Saturday evening.

Bad news: I will not be joining the local search&rescue group after all. One of their requirements is a police background check. Sounds easy enough, right? Well, it looks like Ontario police is the only place in Canada that doesn’t accept a health card (with a picture and all) as a second form of ID. Aside from that and the Canadian driver license, I’ve got nothing that they’d recognize. Ipso facto, no background check, and no application for search&rescue, and no fighting the good fight, at least not this year.

Bah, humbug. I keep telling myself that this search&rescue crew was too tiny (only 10-12 missions a year for an area of 6,000,000 people?), that their requirements were too weird… (Like their request for a birth certificate: do they really get a lot of Kryptonians stealing valuable earthling rescuer positions?) Their loss, eh. At least I renewed my first aid and CPR certification. That’s an overall net positive, that is.

It took me a long while, but I’m finally done reading “Why Fish Don’t Exist: A Story of Loss, Love, and the Hidden Order of Life” by Lulu Miller. I highly, highly recommend it if you like pop science book with a personal touch. I won’t lie – the beginning is a little dry. At first, I thought it would be just a regurgitation of the two-volume biography of David Starr Jordan. (You know, the taxonomist.) I’m glad I didn’t stop reading because after a little while it really picked up. This book features a murder mystery, a ton of fun and funky fish factoids, an awful lot of information about the author’s personal life (trigger warning: domestic abuse and suicide), and an interesting crash course into the dark side of the US history that’s still with us now.

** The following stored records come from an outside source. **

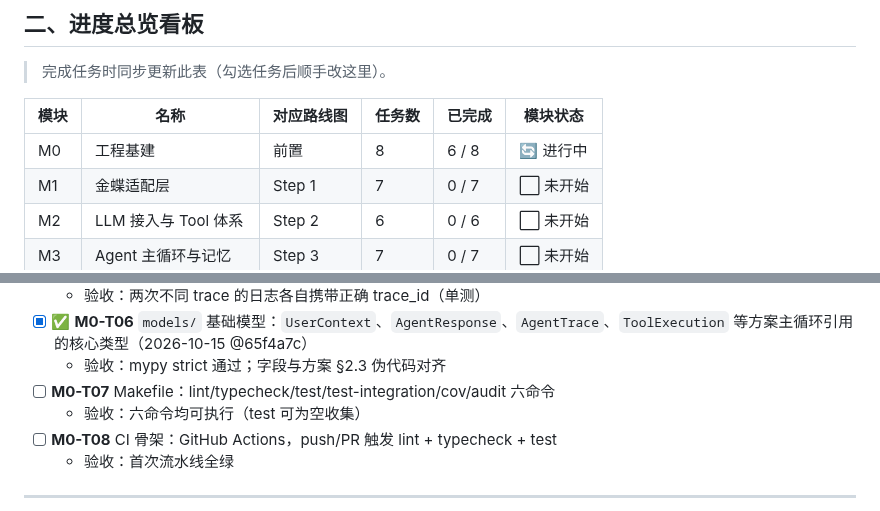
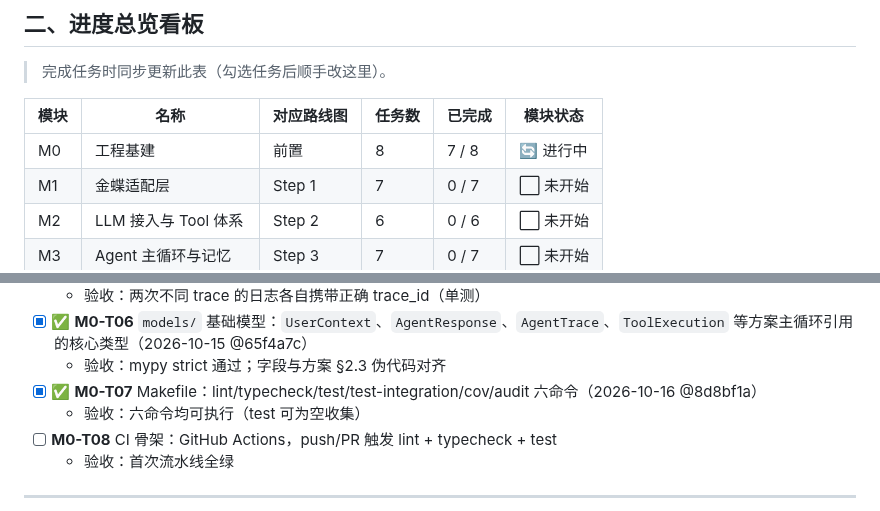
Before and after one commit to yyu-wang/kingpilot, a Markdown page: docs/开发计划.md, 2 parts joined by grey strips. Rendered like a GitHub page.

Commit message:
docs(M0-T07): 同步开发计划进度标记
- M0-T07 标记完成并附 commit 短哈希
- 看板 M0 更新为 7/8

```diff
--- a/docs/开发计划.md
+++ b/docs/开发计划.md
@@ -61,7 +61,7 @@
 
 | 模块 | 名称 | 对应路线图 | 任务数 | 已完成 | 模块状态 |
 |------|------|-----------|--------|--------|----------|
-| M0 | 工程基建 | 前置 | 8 | 6 / 8 | 🔄 进行中 |
+| M0 | 工程基建 | 前置 | 8 | 7 / 8 | 🔄 进行中 |
 | M1 | 金蝶适配层 | Step 1 | 7 | 0 / 7 | ⬜ 未开始 |
 | M2 | LLM 接入与 Tool 体系 | Step 2 | 6 | 0 / 6 | ⬜ 未开始 |
 | M3 | Agent 主循环与记忆 | Step 3 | 7 | 0 / 7 | ⬜ 未开始 |
@@ -284,7 +284,7 @@ KingPilotError
   - 验收：两次不同 trace 的日志各自携带正确 trace_id（单测）
 - [x] ✅ **M0-T06** `models/` 基础模型：`UserContext`、`AgentResponse`、`AgentTrace`、`ToolExecution` 等方案主循环引用的核心类型（2026-10-15 @65f4a7c）
   - 验收：mypy strict 通过；字段与方案 §2.3 伪代码对齐
-- [ ] **M0-T07** Makefile：lint/typecheck/test/test-integration/cov/audit 六命令
+- [x] ✅ **M0-T07** Makefile：lint/typecheck/test/test-integration/cov/audit 六命令（2026-10-16 @8d8bf1a）
   - 验收：六命令均可执行（test 可为空收集）
 - [ ] **M0-T08** CI 骨架：GitHub Actions，push/PR 触发 lint + typecheck + test
   - 验收：首次流水线全绿
```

The book is edumacational, fun (there are several genuine LOL moments), beautifully written, and as a bonus, toward the very end you’ll learn why fish don’t exist. Go check it out, eh.

Next up on ye olde reading list: “A Libertarian Walks Into a Bear: The Utopian Plot to Liberate an American Town (And Some Bears)” by Matthew Hongoltz-Hetling. (I don’t know what it is about the recent trend of long old-timey book titles, but I kinda love it.)

In covid news, a diner in one of Toronto’s suburbs might have exposed over 200 people to a dangerous covid variant over the course of five days. They’re tracking down everyone who might have been affected, but the exposure might have happened as early as March 8th, meaning it might have spread far below the diners’ social circles by now. That right there is a pretty perfect counterargument to all the people claiming indoor dining can be made perfectly safe… Even so, parts of Ontario are rushing to reopen, by allowing more outdoor and a bit more indoor dining. The Greater Toronto Area (I’ll never get used to living in a place called GTA) is a patchwork of towns and townships. Some of them have already transitioned from the grey status (the harshest restrictions) to the red one (still harsh, but not as bad), which means folks from grey areas can just take a short drive, enjoy an indoor dinner, etc, all the while possibly bringing their viral cooties with them. It’s a hot mess. I’ve lost count of the number of waves and spikes we’ve all had now, but the official terminology is that the coming increase will be the third wave. Vaccinating the oldest and most vulnerable will help prevent the worst of it, but that won’t stop it all.

I know things will get much better in about three months, hopefully, but till then? No one knows.

Enjoy your weekend, y’all – and maybe check out that fish book. It really is that good.